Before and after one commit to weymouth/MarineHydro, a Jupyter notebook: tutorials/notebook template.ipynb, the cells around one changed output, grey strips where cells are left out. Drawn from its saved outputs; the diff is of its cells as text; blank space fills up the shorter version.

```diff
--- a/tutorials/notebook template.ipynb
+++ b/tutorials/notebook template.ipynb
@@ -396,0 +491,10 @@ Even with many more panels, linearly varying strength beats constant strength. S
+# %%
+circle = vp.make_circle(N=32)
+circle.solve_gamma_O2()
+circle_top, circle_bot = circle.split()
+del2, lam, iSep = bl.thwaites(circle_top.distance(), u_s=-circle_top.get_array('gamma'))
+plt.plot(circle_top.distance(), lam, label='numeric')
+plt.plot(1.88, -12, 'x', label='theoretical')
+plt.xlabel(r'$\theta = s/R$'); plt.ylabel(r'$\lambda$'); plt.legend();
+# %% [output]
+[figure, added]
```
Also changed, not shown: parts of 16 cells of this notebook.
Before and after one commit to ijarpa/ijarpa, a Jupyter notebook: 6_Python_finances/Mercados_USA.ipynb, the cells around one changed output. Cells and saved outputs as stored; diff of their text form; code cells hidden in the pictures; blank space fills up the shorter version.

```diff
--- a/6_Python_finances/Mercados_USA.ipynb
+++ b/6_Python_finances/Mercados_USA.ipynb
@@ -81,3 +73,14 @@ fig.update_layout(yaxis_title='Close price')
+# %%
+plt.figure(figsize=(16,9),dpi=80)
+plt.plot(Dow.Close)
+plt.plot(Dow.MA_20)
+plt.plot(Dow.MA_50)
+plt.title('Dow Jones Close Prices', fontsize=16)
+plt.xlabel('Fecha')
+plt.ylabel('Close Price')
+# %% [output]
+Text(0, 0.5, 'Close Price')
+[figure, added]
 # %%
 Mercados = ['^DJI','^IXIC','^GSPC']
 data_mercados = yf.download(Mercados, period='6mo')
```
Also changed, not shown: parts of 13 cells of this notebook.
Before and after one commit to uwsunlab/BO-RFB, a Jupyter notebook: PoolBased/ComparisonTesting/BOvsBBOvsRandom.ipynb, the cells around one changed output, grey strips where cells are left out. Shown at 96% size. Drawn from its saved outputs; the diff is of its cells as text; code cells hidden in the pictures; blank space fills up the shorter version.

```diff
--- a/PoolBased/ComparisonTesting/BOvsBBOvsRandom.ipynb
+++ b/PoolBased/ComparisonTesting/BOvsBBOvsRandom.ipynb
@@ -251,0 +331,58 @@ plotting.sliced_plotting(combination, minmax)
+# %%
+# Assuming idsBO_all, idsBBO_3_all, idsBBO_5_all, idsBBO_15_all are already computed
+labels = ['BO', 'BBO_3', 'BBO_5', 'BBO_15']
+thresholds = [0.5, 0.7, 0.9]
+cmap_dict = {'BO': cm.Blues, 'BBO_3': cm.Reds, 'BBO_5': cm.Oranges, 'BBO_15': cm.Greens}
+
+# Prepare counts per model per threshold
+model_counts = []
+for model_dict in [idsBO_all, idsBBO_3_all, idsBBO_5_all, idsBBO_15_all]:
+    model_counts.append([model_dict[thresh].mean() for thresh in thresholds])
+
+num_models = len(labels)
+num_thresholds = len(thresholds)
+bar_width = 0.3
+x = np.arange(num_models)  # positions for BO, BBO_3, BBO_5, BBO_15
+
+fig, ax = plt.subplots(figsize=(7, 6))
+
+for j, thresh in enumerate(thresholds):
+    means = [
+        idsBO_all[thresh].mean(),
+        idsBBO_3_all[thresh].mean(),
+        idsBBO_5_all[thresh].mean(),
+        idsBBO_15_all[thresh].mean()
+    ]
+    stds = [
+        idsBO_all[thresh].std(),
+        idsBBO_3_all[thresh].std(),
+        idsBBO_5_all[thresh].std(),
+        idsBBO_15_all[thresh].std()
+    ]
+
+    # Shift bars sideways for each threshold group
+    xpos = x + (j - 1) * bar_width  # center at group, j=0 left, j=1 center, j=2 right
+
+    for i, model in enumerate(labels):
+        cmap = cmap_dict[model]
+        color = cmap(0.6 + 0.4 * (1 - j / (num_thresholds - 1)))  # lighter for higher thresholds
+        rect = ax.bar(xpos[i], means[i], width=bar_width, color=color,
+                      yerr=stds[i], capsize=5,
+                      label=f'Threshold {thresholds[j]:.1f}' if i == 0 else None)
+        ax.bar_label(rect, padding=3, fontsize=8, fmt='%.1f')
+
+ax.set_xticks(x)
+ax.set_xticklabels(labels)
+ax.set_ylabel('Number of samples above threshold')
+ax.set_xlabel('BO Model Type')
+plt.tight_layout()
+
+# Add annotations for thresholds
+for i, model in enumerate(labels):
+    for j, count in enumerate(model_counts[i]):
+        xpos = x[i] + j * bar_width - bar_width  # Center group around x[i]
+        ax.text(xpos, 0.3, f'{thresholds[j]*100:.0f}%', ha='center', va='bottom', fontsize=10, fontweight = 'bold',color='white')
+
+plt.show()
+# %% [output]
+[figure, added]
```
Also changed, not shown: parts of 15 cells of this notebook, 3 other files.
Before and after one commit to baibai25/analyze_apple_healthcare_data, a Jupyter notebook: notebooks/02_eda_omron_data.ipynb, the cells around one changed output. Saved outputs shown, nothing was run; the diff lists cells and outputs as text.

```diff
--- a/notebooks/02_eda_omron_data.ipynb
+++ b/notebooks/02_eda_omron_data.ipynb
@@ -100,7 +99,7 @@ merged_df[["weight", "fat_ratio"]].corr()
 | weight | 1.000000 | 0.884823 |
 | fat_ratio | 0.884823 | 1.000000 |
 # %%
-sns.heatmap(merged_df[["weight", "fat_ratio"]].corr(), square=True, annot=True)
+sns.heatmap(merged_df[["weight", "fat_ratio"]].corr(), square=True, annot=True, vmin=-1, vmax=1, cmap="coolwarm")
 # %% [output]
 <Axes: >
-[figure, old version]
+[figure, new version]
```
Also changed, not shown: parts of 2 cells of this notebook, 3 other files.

→ **EXERCISE BRIEF**: Set down the data once more, word for word.

→ **RESULT OF THIS EXERCISE**:
Before and after one commit to weymouth/MarineHydro, a Jupyter notebook: tutorials/notebook template.ipynb, the cells around one changed output, grey strips where cells are left out. Drawn from its saved outputs; the diff is of its cells as text; blank space fills up the shorter version.

```diff
--- a/tutorials/notebook template.ipynb
+++ b/tutorials/notebook template.ipynb
@@ -396,0 +491,10 @@ Even with many more panels, linearly varying strength beats constant strength. S
+# %%
+circle = vp.make_circle(N=32)
+circle.solve_gamma_O2()
+circle_top, circle_bot = circle.split()
+del2, lam, iSep = bl.thwaites(circle_top.distance(), u_s=-circle_top.get_array('gamma'))
+plt.plot(circle_top.distance(), lam, label='numeric')
+plt.plot(1.88, -12, 'x', label='theoretical')
+plt.xlabel(r'$\theta = s/R$'); plt.ylabel(r'$\lambda$'); plt.legend();
+# %% [output]
+[figure, added]
```
Also changed, not shown: parts of 16 cells of this notebook.
Before and after one commit to ijarpa/ijarpa, a Jupyter notebook: 6_Python_finances/Mercados_USA.ipynb, the cells around one changed output. Cells and saved outputs as stored; diff of their text form; code cells hidden in the pictures; blank space fills up the shorter version.

```diff
--- a/6_Python_finances/Mercados_USA.ipynb
+++ b/6_Python_finances/Mercados_USA.ipynb
@@ -81,3 +73,14 @@ fig.update_layout(yaxis_title='Close price')
+# %%
+plt.figure(figsize=(16,9),dpi=80)
+plt.plot(Dow.Close)
+plt.plot(Dow.MA_20)
+plt.plot(Dow.MA_50)
+plt.title('Dow Jones Close Prices', fontsize=16)
+plt.xlabel('Fecha')
+plt.ylabel('Close Price')
+# %% [output]
+Text(0, 0.5, 'Close Price')
+[figure, added]
 # %%
 Mercados = ['^DJI','^IXIC','^GSPC']
 data_mercados = yf.download(Mercados, period='6mo')
```
Also changed, not shown: parts of 13 cells of this notebook.
Before and after one commit to uwsunlab/BO-RFB, a Jupyter notebook: PoolBased/ComparisonTesting/BOvsBBOvsRandom.ipynb, the cells around one changed output, grey strips where cells are left out. Shown at 96% size. Drawn from its saved outputs; the diff is of its cells as text; code cells hidden in the pictures; blank space fills up the shorter version.

```diff
--- a/PoolBased/ComparisonTesting/BOvsBBOvsRandom.ipynb
+++ b/PoolBased/ComparisonTesting/BOvsBBOvsRandom.ipynb
@@ -251,0 +331,58 @@ plotting.sliced_plotting(combination, minmax)
+# %%
+# Assuming idsBO_all, idsBBO_3_all, idsBBO_5_all, idsBBO_15_all are already computed
+labels = ['BO', 'BBO_3', 'BBO_5', 'BBO_15']
+thresholds = [0.5, 0.7, 0.9]
+cmap_dict = {'BO': cm.Blues, 'BBO_3': cm.Reds, 'BBO_5': cm.Oranges, 'BBO_15': cm.Greens}
+
+# Prepare counts per model per threshold
+model_counts = []
+for model_dict in [idsBO_all, idsBBO_3_all, idsBBO_5_all, idsBBO_15_all]:
+    model_counts.append([model_dict[thresh].mean() for thresh in thresholds])
+
+num_models = len(labels)
+num_thresholds = len(thresholds)
+bar_width = 0.3
+x = np.arange(num_models)  # positions for BO, BBO_3, BBO_5, BBO_15
+
+fig, ax = plt.subplots(figsize=(7, 6))
+
+for j, thresh in enumerate(thresholds):
+    means = [
+        idsBO_all[thresh].mean(),
+        idsBBO_3_all[thresh].mean(),
+        idsBBO_5_all[thresh].mean(),
+        idsBBO_15_all[thresh].mean()
+    ]
+    stds = [
+        idsBO_all[thresh].std(),
+        idsBBO_3_all[thresh].std(),
+        idsBBO_5_all[thresh].std(),
+        idsBBO_15_all[thresh].std()
+    ]
+
+    # Shift bars sideways for each threshold group
+    xpos = x + (j - 1) * bar_width  # center at group, j=0 left, j=1 center, j=2 right
+
+    for i, model in enumerate(labels):
+        cmap = cmap_dict[model]
+        color = cmap(0.6 + 0.4 * (1 - j / (num_thresholds - 1)))  # lighter for higher thresholds
+        rect = ax.bar(xpos[i], means[i], width=bar_width, color=color,
+                      yerr=stds[i], capsize=5,
+                      label=f'Threshold {thresholds[j]:.1f}' if i == 0 else None)
+        ax.bar_label(rect, padding=3, fontsize=8, fmt='%.1f')
+
+ax.set_xticks(x)
+ax.set_xticklabels(labels)
+ax.set_ylabel('Number of samples above threshold')
+ax.set_xlabel('BO Model Type')
+plt.tight_layout()
+
+# Add annotations for thresholds
+for i, model in enumerate(labels):
+    for j, count in enumerate(model_counts[i]):
+        xpos = x[i] + j * bar_width - bar_width  # Center group around x[i]
+        ax.text(xpos, 0.3, f'{thresholds[j]*100:.0f}%', ha='center', va='bottom', fontsize=10, fontweight = 'bold',color='white')
+
+plt.show()
+# %% [output]
+[figure, added]
```
Also changed, not shown: parts of 15 cells of this notebook, 3 other files.
Before and after one commit to baibai25/analyze_apple_healthcare_data, a Jupyter notebook: notebooks/02_eda_omron_data.ipynb, the cells around one changed output. Saved outputs shown, nothing was run; the diff lists cells and outputs as text.

```diff
--- a/notebooks/02_eda_omron_data.ipynb
+++ b/notebooks/02_eda_omron_data.ipynb
@@ -100,7 +99,7 @@ merged_df[["weight", "fat_ratio"]].corr()
 | weight | 1.000000 | 0.884823 |
 | fat_ratio | 0.884823 | 1.000000 |
 # %%
-sns.heatmap(merged_df[["weight", "fat_ratio"]].corr(), square=True, annot=True)
+sns.heatmap(merged_df[["weight", "fat_ratio"]].corr(), square=True, annot=True, vmin=-1, vmax=1, cmap="coolwarm")
 # %% [output]
 <Axes: >
-[figure, old version]
+[figure, new version]
```
Also changed, not shown: parts of 2 cells of this notebook, 3 other files.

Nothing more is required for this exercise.